Traffic-light system for cesareans shows benefits
Issue 15: 11 Aug 2008
Source: European Journal of Obstetrics & Gynecology and Reproductive Biology 2008;in press
A trial of a novel "traffic-light" color-coding system for specifying the urgency of cesarean sections has been shown to significantly shorten the time from decision to delivery.
Specialists at centers in Pierre-Benite and Lyon, France, developed and tested the communication tool, which is intended for on-call obstetricians to use in order to convey the degree of urgency for cesarean section to the rest of the perinatal team.
In the three-color system, it was suggested that red should be used to indicate very urgent cases corresponding to life-threatening situations (to the mother or fetus) and warranting an ideal decision-to-delivery time (the time interval from the decision being made to perform a cesarean section, to the birth of the infant) of 15 minutes.
This covers seven situations: hemorrhage from placenta previa, placental abruption, umbilical cord prolapse, suspected uterine rupture, failure of operative vaginal delivery performed for abnormal fetal heart rhythm, acute fetal bradycardia without recovery, and maternal seizure related to eclampsia.
The orange code would refer to urgent cases, warranting an ideal decision-to-delivery interval of 30 minutes. It was suggested that this would include cases of operative vaginal delivery failure, and cases of persistent abnormal fetal heart rhythm.
The green code would be used for non-urgent cases, with an ideal decision-to-delivery interval of 60 minutes.

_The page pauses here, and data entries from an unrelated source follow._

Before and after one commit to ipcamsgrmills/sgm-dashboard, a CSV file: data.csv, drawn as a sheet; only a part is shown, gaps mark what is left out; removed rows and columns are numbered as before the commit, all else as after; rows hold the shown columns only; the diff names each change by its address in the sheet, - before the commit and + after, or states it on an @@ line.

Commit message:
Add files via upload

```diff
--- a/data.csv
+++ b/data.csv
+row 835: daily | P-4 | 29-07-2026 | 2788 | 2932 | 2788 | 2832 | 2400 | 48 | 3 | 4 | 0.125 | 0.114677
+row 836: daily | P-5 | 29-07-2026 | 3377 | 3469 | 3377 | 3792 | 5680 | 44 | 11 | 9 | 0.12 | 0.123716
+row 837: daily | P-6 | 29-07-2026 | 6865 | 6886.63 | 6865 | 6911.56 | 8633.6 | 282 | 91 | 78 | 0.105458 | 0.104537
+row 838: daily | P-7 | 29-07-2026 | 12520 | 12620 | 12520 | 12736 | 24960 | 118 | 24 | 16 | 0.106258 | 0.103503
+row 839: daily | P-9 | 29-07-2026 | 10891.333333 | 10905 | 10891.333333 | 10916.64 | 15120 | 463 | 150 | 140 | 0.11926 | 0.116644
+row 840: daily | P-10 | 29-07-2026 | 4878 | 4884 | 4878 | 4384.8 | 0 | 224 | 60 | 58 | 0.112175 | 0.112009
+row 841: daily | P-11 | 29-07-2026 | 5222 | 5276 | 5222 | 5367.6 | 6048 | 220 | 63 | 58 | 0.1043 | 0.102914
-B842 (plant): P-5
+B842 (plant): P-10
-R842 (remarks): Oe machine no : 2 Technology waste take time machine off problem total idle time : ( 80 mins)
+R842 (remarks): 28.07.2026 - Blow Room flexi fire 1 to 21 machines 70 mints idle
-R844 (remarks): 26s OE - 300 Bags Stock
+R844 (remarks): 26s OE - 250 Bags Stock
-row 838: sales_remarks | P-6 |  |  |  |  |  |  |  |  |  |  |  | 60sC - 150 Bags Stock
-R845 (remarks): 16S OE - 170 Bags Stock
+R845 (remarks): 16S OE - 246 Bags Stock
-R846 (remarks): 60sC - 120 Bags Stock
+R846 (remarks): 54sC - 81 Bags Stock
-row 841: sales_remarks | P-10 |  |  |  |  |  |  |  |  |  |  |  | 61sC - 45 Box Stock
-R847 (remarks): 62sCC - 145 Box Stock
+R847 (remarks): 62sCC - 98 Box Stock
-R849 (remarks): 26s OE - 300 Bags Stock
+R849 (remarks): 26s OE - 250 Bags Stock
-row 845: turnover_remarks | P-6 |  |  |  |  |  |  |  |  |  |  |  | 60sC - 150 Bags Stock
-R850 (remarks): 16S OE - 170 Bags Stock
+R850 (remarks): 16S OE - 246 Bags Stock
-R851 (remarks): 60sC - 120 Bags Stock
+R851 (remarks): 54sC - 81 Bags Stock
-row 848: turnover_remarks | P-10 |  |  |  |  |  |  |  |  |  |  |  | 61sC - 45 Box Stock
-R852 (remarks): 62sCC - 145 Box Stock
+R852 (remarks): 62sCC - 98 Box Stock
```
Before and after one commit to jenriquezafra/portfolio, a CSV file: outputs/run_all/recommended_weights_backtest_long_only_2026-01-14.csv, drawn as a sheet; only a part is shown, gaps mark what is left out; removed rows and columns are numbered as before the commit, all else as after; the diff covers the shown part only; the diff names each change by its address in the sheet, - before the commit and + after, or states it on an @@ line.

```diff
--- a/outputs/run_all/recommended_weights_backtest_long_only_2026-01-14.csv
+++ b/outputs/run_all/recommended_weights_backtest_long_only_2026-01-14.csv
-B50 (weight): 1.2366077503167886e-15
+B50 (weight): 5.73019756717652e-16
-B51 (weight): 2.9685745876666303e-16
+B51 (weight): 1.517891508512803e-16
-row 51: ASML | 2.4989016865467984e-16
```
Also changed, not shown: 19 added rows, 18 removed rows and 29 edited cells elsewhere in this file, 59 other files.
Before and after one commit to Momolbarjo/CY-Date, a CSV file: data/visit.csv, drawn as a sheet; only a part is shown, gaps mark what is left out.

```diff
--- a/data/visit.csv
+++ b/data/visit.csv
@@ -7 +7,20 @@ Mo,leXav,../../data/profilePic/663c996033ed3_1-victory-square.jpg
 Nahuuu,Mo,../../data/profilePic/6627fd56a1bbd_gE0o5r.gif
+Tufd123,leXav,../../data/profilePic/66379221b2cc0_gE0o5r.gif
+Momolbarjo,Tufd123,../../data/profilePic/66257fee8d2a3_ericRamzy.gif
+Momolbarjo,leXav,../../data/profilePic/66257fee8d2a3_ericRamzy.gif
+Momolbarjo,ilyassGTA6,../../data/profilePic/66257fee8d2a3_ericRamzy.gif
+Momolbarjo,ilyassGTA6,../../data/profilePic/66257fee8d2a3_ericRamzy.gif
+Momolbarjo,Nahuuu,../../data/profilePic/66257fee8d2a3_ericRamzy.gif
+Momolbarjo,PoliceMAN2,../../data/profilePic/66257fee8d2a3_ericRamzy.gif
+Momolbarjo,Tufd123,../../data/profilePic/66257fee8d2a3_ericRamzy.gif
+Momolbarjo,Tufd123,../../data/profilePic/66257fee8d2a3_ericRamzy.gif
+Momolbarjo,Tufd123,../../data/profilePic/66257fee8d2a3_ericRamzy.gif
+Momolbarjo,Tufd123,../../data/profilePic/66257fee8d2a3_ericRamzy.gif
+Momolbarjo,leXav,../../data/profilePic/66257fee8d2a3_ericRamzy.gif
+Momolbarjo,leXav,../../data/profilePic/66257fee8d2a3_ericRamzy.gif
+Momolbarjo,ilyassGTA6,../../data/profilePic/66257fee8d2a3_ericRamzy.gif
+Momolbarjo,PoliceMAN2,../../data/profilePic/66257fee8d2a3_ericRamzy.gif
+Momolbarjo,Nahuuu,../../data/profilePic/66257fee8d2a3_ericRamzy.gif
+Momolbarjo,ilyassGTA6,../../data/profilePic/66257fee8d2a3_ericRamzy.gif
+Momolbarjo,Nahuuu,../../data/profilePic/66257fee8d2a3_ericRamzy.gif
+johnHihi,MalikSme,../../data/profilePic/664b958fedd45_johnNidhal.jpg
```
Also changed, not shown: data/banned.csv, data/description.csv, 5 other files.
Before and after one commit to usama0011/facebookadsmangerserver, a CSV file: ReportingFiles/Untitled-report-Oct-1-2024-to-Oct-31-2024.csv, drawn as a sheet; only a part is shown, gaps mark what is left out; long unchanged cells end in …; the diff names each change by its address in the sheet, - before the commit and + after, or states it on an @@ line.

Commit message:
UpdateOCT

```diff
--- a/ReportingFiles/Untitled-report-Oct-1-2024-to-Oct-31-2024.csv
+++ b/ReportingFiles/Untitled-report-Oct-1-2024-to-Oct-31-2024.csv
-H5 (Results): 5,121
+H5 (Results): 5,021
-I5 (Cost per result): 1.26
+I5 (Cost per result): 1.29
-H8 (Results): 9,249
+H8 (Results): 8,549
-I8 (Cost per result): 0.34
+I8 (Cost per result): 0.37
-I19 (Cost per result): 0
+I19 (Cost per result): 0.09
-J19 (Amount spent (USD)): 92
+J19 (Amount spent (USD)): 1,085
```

This would include cesarean section performed due to failure to progress or due to abnormal presentation.
The developers intend that the on-call obstetrician would inform the perinatal team of the code (red, orange, or green) as soon as a cesarean is deemed necessary.
In a new paper due to be published in the European Journal of Obstetrics & Gynecology and Reproductive Biology, the researchers (Dupuis et al) report the findings of their trial of the system. They compared decision-to-delivery intervals in two 6-month periods: before and after introduction of the system. Relevant hospital staff were informed fully about the new scheme before it was introduced.
The study was confined to all emergency cesarean sections in the study periods: 96 cases in the first period (15 deemed very urgent, or red; and 81 deemed urgent, or orange) and 78 cases in the second period (14 deemed very urgent, or red; and 64 deemed urgent, or orange).
The overall mean decision-to-delivery interval before introduction of the code was found to be 39.6 minutes. After introduction of the code this had been reduced significantly, to a mean of 31.7 minutes.
The mean decision-to-delivery interval for the very urgent (red) cases was reduced from 21.3 minutes to 19.1 minutes, while the mean decision-to-delivery interval for the urgent (orange) cases was reduced from 42.5 minutes to 34.4 minutes
Reductions were seen in the time from decision to operating theater, and in the time from incision to delivery. The period of preparation in-between, from the arrival of the patient in theater to the first incision, was the same before and after introduction of the code.
The researchers conclude that the study indicates that "use of the three-color code could significantly shorten the decision-to-delivery interval in emergency cesarean sections" by clearly communicating the degree of urgency within the perinatal team. Prospective studies are needed to investigate use of the system further, they add.